–Summer-like pattern coming to the plateau
–Drought conditions to worsen in the coming days
–Best chance of rain in the 7-day outlook may not come until the end of next week
No major threats in sight.
Summer-like weather has returned! If you don’t like it don’t despair. We all know cooler temperatures will come….someday.
We only have slight chances of rain each day. These will be the typical heat-of-the-day afternoon/evening storms. Most of us will stay dry each day. At least we have that isolated chance, though.
The best chance of rain may come at the end of next week, as a cold front “washes out” as it moves through. I wouldn’t be surprised if I have to take that rain chance away but let’s stay optimistic.
I’m tellin’ ya, I don’t see any appreciable, widespread moisture in any of the extended models. We are in dry times, folks, and I fear this may be a long ride. That will not bode well for the fall fire season.
The latest outlook from the drought monitor has me most concerned. Although I have little faith in outlooks that go this far out, it is concerning that most long-range outlooks show us staying dry, with drought conditions persisting through the end of the year for our region. Let’s hope this doesn’t verify. If only we could get a tropical system up our way. That would change everything.
Incidentally, if we get to 86 degrees or better on Tuesday, we will break our all-time record high for October for Crossville. That looks to be easily within reach.
Baldwin’s 7-Day forecast
The remnants of Isidore moved into our area on this day in 2002. The storm set single-day rainfall records for many areas across Middle Tennessee. The map below shows the path of Isidore and the rainfall she produced. Notice the plateau picked up about an inch or so of rain.
Sure would be nice to have a tropical system to bring us some rain now!
The tropics have gotten a bit calmer. Tropical Storm Karen has been the foremost concern but she’s looking pitiful. She has a lot of obstacles to overcome and I’m not sure she’ll survive. Still, we have to keep an eye on everything this time of year.
The big news story in the Atlantic is Hurricane Lorenzo. That is a very powerful hurricane but it is far out at sea and will stay there. We can all be thankful for that! He’s very easy to spot on satellite in the eastern Atlantic. Lorenzo is more than 500 miles wide! Can you imagine? That width includes tropical storm and hurricane-force winds. That’s like a storm that extends from Crossville to Detroit, MI!
Today’s WeatherTAP WeatherWORD
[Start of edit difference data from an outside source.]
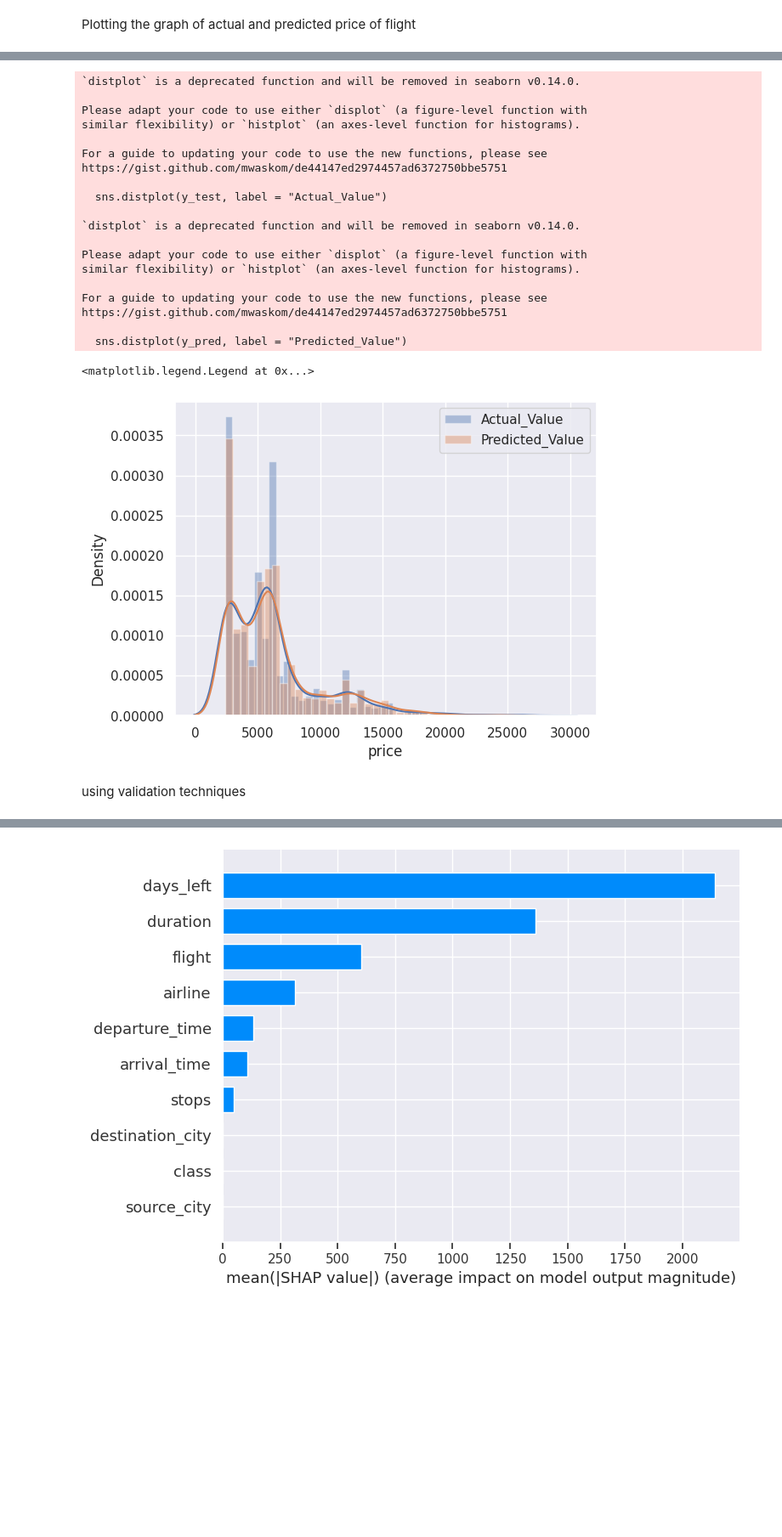
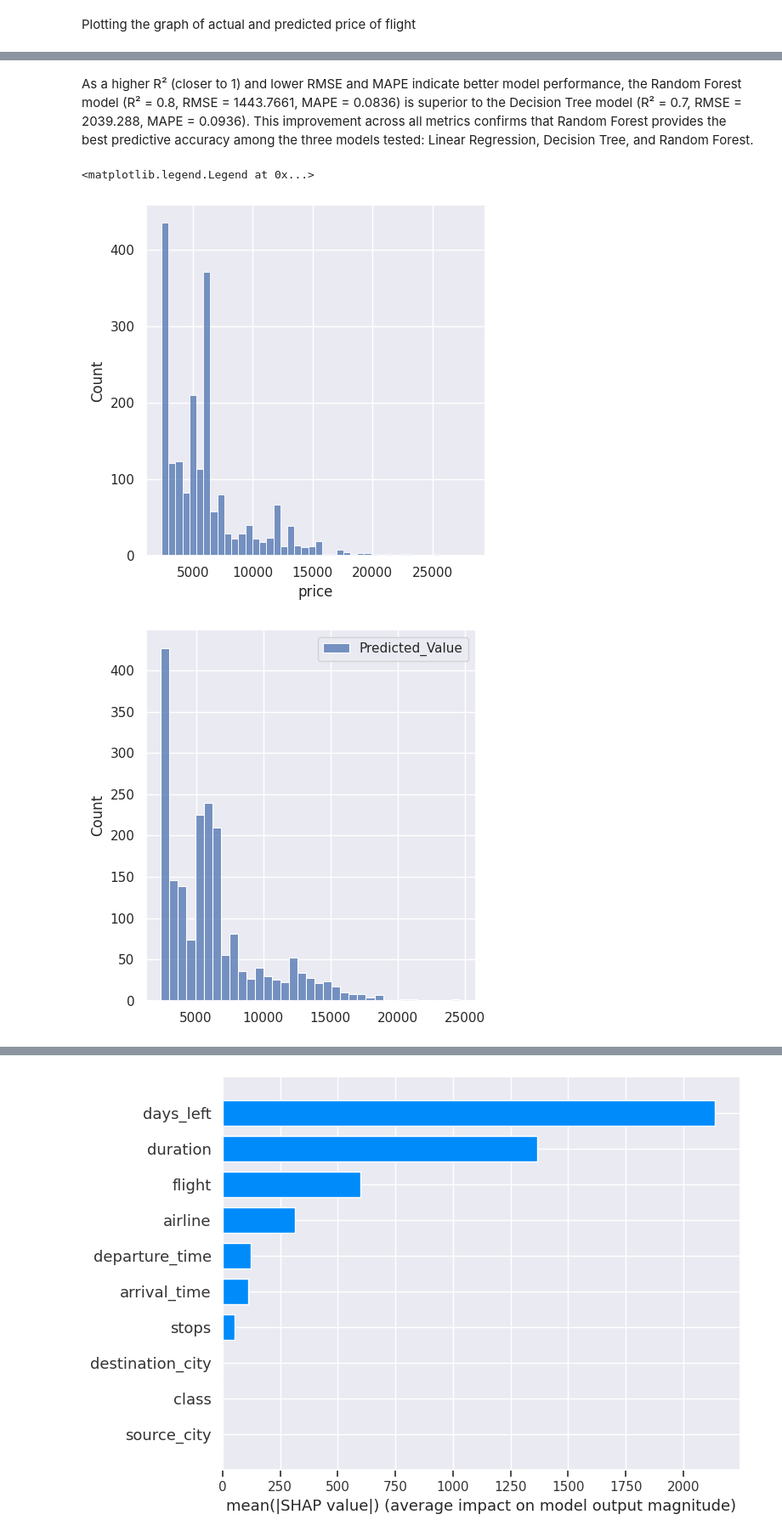
Before and after one commit to pragati72448/flight_booking_price_prediction, a Jupyter notebook: Flight_Booking_Price_Prediction.ipynb, the cells around one changed output, grey strips where cells are left out. Shown at 85% size. Saved outputs shown, nothing was run; the diff lists cells and outputs as text; code cells hidden in the pictures; blank space fills up the shorter version.

```diff
--- a/Flight_Booking_Price_Prediction.ipynb
+++ b/Flight_Booking_Price_Prediction.ipynb
@@ -425,28 +485,10 @@ The root mean squared error (RMSE) using Random Forest is :  1449.0076695752166
+# %% [markdown]
+As a higher R² (closer to 1) and lower RMSE and MAPE indicate better model performance, the Random Forest model (R² = 0.8, RMSE = 1443.7661, MAPE = 0.0836) is superior to the Decision Tree model (R² = 0.7, RMSE = 2039.288, MAPE = 0.0936). This improvement across all metrics confirms that Random Forest provides the best predictive accuracy among the three models tested: Linear Regression, Decision Tree, and Random Forest.
 # %%
-sns.distplot(y_test, label = "Actual_Value")
-sns.distplot(y_pred, label = "Predicted_Value")
+sns.displot(y_test, label = "Actual_Value")
+sns.displot(y_pred, label = "Predicted_Value")
 plt.legend()
 # %% [output]
-`distplot` is a deprecated function and will be removed in seaborn v0.14.0.
-
-Please adapt your code to use either `displot` (a figure-level function with
-similar flexibility) or `histplot` (an axes-level function for histograms).
-
-For a guide to updating your code to use the new functions, please see
-https://gist.github.com/mwaskom/de44147ed2974457ad6372750bbe5751
-
-  sns.distplot(y_test, label = "Actual_Value")
-
-`distplot` is a deprecated function and will be removed in seaborn v0.14.0.
-
-Please adapt your code to use either `displot` (a figure-level function with
-similar flexibility) or `histplot` (an axes-level function for histograms).
-
-For a guide to updating your code to use the new functions, please see
-https://gist.github.com/mwaskom/de44147ed2974457ad6372750bbe5751
-
-  sns.distplot(y_pred, label = "Predicted_Value")
+<matplotlib.legend.Legend at 0x...>
-<matplotlib.legend.Legend at 0x...>
-[figure, old version]
+[figure, new version]
+[figure, added]
-# %% [markdown]
-using validation techniques
```
Also changed, not shown: parts of 63 cells of this notebook.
A period of abnormally low rainfall, leading to a shortage of water. According to NOAA, drought is not only caused by lack of precipitation and high temperatures, but by overuse and overpopulation as well.
Drought is not easily defined and there are over 150 published definitions of drought.
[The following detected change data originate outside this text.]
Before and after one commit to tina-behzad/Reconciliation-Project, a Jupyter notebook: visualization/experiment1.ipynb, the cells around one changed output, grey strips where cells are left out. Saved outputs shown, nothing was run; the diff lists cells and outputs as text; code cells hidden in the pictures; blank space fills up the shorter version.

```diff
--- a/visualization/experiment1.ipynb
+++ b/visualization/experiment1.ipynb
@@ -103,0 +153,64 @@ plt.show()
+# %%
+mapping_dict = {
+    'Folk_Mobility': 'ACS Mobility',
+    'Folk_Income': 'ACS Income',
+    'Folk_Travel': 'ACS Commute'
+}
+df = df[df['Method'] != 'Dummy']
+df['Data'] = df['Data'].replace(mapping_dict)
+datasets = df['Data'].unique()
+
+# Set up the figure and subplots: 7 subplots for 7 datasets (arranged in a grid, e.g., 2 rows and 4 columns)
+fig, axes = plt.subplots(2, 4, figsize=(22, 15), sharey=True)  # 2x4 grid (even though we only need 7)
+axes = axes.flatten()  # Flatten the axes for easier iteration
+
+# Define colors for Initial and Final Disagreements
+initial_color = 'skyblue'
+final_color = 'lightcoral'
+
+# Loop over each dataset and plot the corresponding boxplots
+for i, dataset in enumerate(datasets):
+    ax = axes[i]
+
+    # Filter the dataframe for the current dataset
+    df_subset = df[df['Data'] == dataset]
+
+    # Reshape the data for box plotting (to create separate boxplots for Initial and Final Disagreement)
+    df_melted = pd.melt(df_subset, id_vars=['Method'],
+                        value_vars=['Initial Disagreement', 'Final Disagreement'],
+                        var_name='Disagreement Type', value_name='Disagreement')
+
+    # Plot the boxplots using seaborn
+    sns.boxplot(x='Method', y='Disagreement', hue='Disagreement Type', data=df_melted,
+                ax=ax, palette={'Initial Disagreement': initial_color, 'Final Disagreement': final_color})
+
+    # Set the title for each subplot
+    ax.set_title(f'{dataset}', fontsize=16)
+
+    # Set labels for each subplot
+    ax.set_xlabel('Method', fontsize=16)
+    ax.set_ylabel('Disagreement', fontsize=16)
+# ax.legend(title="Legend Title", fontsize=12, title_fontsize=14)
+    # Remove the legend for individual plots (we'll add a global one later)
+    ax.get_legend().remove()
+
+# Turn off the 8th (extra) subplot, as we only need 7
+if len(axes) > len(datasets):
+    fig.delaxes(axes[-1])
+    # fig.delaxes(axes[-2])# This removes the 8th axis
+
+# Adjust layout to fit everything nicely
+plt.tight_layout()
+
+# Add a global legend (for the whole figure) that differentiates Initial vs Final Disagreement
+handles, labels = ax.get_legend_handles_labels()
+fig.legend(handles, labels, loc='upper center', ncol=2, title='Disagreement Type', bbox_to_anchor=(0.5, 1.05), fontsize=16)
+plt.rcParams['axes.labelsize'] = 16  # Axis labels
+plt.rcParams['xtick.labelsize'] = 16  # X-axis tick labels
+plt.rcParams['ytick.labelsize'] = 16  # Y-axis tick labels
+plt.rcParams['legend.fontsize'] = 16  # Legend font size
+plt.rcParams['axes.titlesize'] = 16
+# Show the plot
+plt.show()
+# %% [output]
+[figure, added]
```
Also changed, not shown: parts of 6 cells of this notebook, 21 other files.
The second most damaging weather event is drought. Hurricanes are number one. Interesting that the two top most damaging weather events deal with water in its most extreme forms of abundance or lack thereof.
Time is running out to have your name sent to Mars! The Mars 2020 Rover is heading to Mars and it could have your name on it. Just follow this link and fill out the info and your name will be on it’s way! The deadline is September 30 (Monday).
And yes, I sent Meteorologist Mark on it’s way! 🙂
The Northern Lights are due to be exceptionally active this weekend. Folks as far south as Iowa may get to see them! Pale green is the most common color for these lights, though various shades of other colors have certainly been photographed. The show is expected to begin Friday after sunset.
I always look for these when these geomagnetic storms are forecast. I remember one time, many years ago, the storm was much greater than anticipated and we could just barely see them from Crossville! That is rare, for sure, but it can happen. If I ever see them you’ll know it! I’ll be blowing up Facebook and this blog like crazy! haha
Nashville is still on track for the driest September on record, as there’s no appreciable rain in the forecast for the rest of the month. The current record set in 1903 is 0.13″ and they’ve seen 0.02″ so far in September 2019.
For those of you with kids enrolled in the rocket class, keep in mind that’s next week! The 11-13 year olds are Thursday and the 8-10 year olds is Friday. Let me know if you can’t make it. I look forward to it and I have some really cool things planned! Let me know if you wanted in but couldn’t get in. Just email me at Mark@weathertap.com.
You all have a great day!